→ **Task details**: A complete answer retypes each of the records below precisely and includes none of the pictures.

[Start of section]

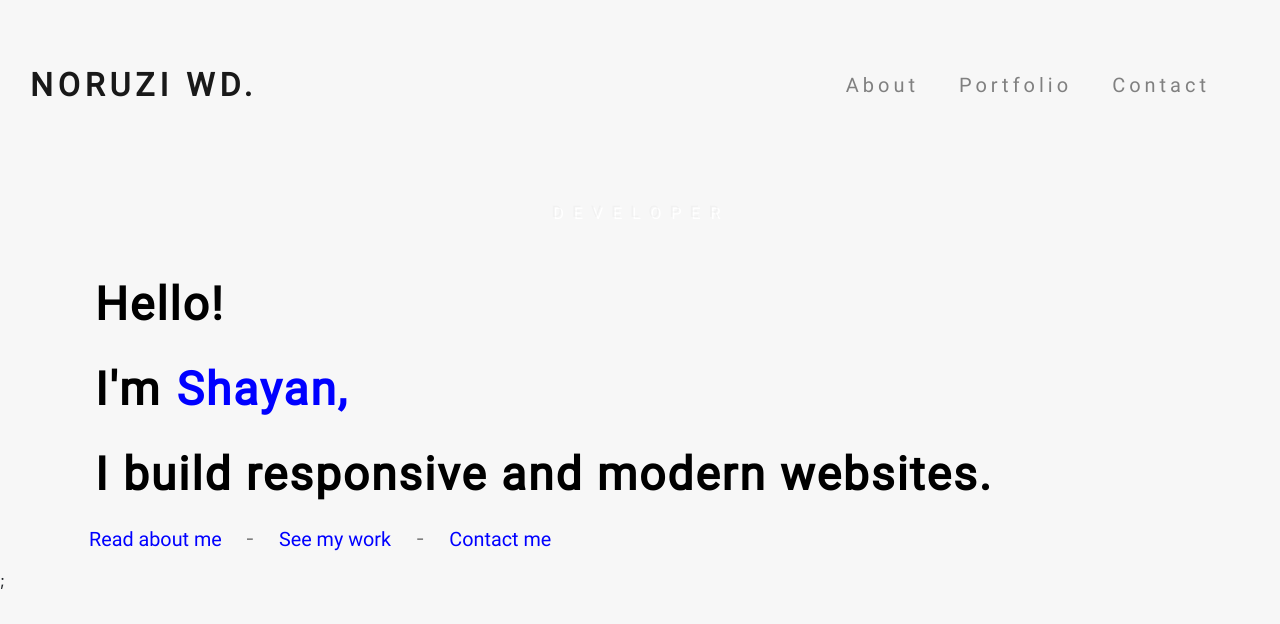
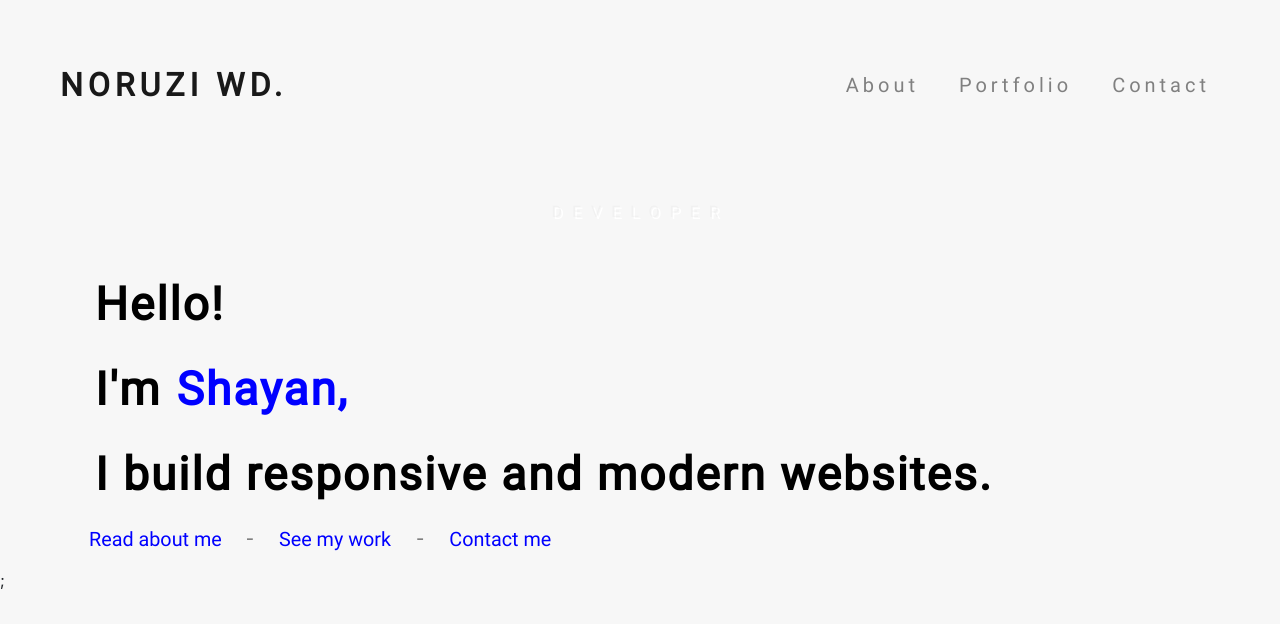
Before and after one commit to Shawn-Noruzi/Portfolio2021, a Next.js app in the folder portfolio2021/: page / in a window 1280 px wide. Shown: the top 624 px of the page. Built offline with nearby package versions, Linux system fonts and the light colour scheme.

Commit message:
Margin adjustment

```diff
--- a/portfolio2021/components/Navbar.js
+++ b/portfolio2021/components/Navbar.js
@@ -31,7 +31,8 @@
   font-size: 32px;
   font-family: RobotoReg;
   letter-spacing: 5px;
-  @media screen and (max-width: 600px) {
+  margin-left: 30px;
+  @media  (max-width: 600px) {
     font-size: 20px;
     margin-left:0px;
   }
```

[End of section]

→ **Response**:
Before and after one commit to Shawn-Noruzi/Portfolio2021, a Next.js app in the folder portfolio2021/: page / in a window 1280 px wide. Shown: the top 624 px of the page. Built offline with nearby package versions, Linux system fonts and the light colour scheme.

Commit message:
Margin adjustment

```diff
--- a/portfolio2021/components/Navbar.js
+++ b/portfolio2021/components/Navbar.js
@@ -31,7 +31,8 @@
   font-size: 32px;
   font-family: RobotoReg;
   letter-spacing: 5px;
-  @media screen and (max-width: 600px) {
+  margin-left: 30px;
+  @media  (max-width: 600px) {
     font-size: 20px;
     margin-left:0px;
   }
```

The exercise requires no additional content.